What Does Vaping Do To Your Lungs?

/ 4 min read

What Does Vaping Do To Your Lungs?

One of the most common questions regarding vaping and health is how it impacts our lungs. We have seen many negative headlines over the years surrounding vaping and its supposed impact on our lungs, however many of these have been disproved, such as popcorn lung.

The reality is that the ideal study data to properly identify the risk to our lungs from vaping does not yet exist. Almost all studies exploring the impact of vaping rely on vapers who previously smoked, making it hard to determine if any damage is being cause by their current vaping, or previous smoking.

Health experts including the NHS and Cancer Research UK (CRUK) agree however, that from what we do know, vaping presents a far lower risk to lung health than smoking cigarettes.

What The Experts Say About Vaping & Lung Health

The UK Asthma & Lung Organisation takes a balanced view when talking about lung damage. They recognise that e-cigarettes are not risk-free, and that more research is needed to assess long-term impacts, however also note that if you are trying to stop smoking they are a preferred alternative to tobacco from a arm-reduction standpoint.

They say:

“We know that vaping can cause inflammation in the airways, which might cause harm over time. We don’t recommend that anyone uses e-cigarettes unless they are trying to stop smoking.

If you have a long-term lung condition, it’s a good idea to stop vaping eventually. But it’s important to not give up vaping before you’re ready, as this could cause you to start smoking again.”

Further to this, Cancer Research UK highlights the lack of good evidence that vaping causes severe health issues. They state that:

“There is no good evidence that legal e-cigarettes in the UK cause lung disease.

Many studies show that vaping is far less harmful than smoking. This is because e-cigarettes don’t contain cancer-causing tobacco, and most of the toxic chemicals found in cigarettes are not in e-cigarettes. Some potentially harmful chemicals have been found in e-cigarettes. But levels are usually low and generally far lower than in tobacco cigarettes.

There is no good evidence that vaping causes cancer.”

When talking about popcorn lung, CRUK also highlights the lack of credible links to the condition in this report. Their highlights from the referenced page state that:

  • “E-cigarettes don’t cause the lung condition known as popcorn lung”
  • “There have been no confirmed cases of popcorn lung reported in people who use e-cigarettes”
  • “E-cigarettes are one of the tools that can help people who smoke to stop”

As a final word on the subject, they tell us that while some e-liquids used to contain Diacetyl, the ingredient purported to cause popcorn lung, this ingredient was banned from use in e-liquids in the UK under the EU Tobacco Products Directive (TPD) in 2016. With no confirmed cases being linked to e-cigarettes.

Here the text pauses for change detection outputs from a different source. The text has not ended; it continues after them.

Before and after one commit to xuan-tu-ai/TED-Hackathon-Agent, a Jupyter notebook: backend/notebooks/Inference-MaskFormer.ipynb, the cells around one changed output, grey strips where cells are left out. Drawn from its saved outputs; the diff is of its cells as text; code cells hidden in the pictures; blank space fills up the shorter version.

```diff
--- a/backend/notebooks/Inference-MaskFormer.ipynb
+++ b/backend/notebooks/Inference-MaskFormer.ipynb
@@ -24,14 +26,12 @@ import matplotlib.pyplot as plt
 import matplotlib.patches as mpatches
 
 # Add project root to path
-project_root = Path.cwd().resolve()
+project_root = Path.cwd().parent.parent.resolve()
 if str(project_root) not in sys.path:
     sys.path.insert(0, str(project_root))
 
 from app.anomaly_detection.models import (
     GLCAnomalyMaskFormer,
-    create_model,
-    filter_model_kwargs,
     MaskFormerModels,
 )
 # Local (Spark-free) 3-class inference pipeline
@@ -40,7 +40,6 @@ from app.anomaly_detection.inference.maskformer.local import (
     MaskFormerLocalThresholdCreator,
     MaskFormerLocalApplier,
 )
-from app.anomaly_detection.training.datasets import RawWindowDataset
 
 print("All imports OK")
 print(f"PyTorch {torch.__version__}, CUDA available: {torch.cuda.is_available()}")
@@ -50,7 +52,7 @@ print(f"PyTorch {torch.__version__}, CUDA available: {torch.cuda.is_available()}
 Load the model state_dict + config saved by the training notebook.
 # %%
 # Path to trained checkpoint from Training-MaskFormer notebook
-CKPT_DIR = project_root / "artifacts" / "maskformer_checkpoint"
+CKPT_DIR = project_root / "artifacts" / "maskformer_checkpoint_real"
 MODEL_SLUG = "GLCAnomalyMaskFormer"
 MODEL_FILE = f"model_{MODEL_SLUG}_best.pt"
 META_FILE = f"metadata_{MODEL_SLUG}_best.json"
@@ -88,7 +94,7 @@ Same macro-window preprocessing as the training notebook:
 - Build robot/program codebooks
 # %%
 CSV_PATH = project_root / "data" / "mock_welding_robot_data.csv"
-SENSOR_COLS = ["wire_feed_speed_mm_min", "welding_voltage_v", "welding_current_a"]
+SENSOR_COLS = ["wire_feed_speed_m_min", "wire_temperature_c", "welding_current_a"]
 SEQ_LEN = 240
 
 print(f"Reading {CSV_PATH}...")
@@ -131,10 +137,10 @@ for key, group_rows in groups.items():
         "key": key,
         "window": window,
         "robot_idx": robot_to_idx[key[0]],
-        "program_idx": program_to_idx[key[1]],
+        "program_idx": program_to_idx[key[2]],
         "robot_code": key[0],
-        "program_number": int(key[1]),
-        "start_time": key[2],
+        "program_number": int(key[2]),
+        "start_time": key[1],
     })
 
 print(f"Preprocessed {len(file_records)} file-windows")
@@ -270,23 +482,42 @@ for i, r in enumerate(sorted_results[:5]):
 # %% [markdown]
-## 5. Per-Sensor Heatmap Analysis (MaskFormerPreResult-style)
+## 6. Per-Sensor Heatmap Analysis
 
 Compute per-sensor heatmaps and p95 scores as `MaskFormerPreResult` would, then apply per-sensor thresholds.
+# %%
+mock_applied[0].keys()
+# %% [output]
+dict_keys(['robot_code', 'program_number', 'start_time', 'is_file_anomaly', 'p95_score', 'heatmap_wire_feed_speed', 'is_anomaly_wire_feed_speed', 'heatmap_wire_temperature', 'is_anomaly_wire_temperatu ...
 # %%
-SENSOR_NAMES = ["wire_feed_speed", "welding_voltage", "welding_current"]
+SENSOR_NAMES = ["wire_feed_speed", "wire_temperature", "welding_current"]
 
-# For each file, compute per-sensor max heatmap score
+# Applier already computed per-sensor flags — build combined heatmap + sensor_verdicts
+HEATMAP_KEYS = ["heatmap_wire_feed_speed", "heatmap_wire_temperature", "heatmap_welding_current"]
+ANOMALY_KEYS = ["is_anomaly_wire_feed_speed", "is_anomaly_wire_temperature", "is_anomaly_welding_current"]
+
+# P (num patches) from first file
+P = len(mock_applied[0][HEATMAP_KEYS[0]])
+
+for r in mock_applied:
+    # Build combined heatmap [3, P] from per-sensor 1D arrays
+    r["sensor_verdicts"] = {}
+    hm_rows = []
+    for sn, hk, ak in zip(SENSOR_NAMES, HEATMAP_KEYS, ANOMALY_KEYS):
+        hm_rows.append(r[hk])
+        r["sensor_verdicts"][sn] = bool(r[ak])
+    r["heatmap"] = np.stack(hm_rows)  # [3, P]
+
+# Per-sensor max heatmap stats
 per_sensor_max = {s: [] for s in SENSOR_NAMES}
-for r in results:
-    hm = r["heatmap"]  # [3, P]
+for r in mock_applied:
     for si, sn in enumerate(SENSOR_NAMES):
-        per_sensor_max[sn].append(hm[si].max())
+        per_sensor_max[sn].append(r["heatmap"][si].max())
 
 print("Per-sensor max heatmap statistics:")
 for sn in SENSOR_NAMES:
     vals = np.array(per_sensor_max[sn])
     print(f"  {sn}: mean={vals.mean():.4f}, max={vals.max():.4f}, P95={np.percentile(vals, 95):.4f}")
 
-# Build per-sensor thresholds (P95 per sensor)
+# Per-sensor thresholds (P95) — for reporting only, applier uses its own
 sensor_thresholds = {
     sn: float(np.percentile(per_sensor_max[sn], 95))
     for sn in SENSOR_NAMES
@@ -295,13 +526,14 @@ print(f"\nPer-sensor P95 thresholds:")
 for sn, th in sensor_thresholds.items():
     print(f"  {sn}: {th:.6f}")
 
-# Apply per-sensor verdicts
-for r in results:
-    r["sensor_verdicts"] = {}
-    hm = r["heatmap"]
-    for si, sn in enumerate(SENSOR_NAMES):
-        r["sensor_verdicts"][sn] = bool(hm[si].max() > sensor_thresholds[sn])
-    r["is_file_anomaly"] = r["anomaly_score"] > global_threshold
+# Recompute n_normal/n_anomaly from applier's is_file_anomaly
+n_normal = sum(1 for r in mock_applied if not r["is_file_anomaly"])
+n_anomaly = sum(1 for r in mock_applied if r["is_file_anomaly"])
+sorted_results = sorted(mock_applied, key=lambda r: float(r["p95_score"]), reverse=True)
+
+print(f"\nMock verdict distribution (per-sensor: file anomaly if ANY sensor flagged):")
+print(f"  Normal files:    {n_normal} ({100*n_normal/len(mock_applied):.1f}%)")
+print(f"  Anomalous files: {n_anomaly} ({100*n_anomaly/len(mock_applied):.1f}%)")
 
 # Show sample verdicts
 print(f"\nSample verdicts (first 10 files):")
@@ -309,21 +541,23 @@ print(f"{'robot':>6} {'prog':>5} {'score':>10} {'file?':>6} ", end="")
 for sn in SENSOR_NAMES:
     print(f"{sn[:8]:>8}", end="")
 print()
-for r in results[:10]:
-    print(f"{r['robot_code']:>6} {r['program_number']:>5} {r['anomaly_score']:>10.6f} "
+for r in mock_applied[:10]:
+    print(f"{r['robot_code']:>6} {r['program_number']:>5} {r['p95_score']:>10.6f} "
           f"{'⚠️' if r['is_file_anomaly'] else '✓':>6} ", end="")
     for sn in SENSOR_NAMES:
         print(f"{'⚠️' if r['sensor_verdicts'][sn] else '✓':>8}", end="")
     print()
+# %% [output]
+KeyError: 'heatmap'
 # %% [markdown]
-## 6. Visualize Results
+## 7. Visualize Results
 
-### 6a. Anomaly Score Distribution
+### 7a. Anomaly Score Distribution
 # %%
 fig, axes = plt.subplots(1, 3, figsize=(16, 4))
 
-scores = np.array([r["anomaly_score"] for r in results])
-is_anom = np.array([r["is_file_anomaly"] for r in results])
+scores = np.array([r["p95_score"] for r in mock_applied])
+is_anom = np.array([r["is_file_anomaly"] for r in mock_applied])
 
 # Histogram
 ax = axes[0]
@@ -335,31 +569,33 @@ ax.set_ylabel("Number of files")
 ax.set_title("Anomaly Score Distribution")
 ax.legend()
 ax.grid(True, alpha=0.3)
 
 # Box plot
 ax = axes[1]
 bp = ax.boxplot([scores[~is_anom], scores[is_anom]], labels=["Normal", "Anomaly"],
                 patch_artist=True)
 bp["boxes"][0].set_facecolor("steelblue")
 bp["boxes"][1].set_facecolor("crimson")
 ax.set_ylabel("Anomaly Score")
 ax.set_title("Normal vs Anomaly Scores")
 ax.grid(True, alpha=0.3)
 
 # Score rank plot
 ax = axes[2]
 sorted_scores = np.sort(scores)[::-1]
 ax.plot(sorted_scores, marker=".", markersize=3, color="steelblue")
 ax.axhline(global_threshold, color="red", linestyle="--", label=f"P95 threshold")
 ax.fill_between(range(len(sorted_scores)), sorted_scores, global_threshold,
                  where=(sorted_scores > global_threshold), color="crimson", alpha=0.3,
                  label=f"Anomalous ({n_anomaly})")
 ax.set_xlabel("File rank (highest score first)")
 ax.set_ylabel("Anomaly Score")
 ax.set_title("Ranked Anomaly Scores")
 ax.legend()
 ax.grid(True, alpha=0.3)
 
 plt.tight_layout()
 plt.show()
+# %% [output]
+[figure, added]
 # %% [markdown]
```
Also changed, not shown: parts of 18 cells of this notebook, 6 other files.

In the same report, CRUK notes the “EVALI” outbreak in America, which caused widespread fears amongst UK residents that vaping may cause serious lung injuries. Thankfully this was eventually debunked after being linked to illegal vapes only, as you can see below:

“EVALI stands for ‘e-cigarette or vaping product use-associated lung injury’. You may have heard about vaping causing an outbreak of this lung illness in 2019 in the United States. An investigation found the cases of EVALI were linked to contaminated illegal products. It was not linked to regular or long-term vaping. There was no similar outbreak of EVALI in the UK, and the chemicals of concern are banned in e-cigarettes in the UK. There is no good evidence that legal e-cigarettes in the UK cause lung disease.”

Yorkshire Cancer Research also takes a pro-vaping stance because of the potential reduction of harm Vs cigarettes, stating that:

“a number of other independent e-cigarette reports have been published by Public Health England and other national bodies. All of them have consistently reinforced the finding from previous reports that vaping is significantly less harmful compared to smoking.

Almost all the harm from smoking comes from the thousands of chemicals (such as tar and carbon monoxide) contained in tobacco smoke. As vaping products do not contain or burn tobacco, these chemicals are either not present or are present at significantly lower levels.”

lungs in hand in a metaphorical depiction

The NHS further reinforces the fact that vaping poses a lower risk to health, including your lungs. They tell us that “they are far less harmful than cigarettes and can help you quit smoking for good”.

They also remind us in this information page that vaping can cause some side-effects including:

  • coughing, dry mouth and throat
  • mouth and throat irritation
  • shortness of breath

They advise anyone who experiences them to speak to a stop smoking adviser, GP, or specialist vape retailer before you decide to stop using vaping as a quitting tool. Stating that:

“Making small changes to your vape products or how you vape should help. Side effects are usually easily managed and should not stop you from vaping as a way to quit smoking.”

If you are considering vaping as an alternative to smoking, as a specialist vape retailer we have compiled some impartial guidance on how to get started in our Making The Switch information hub which you may like to explore.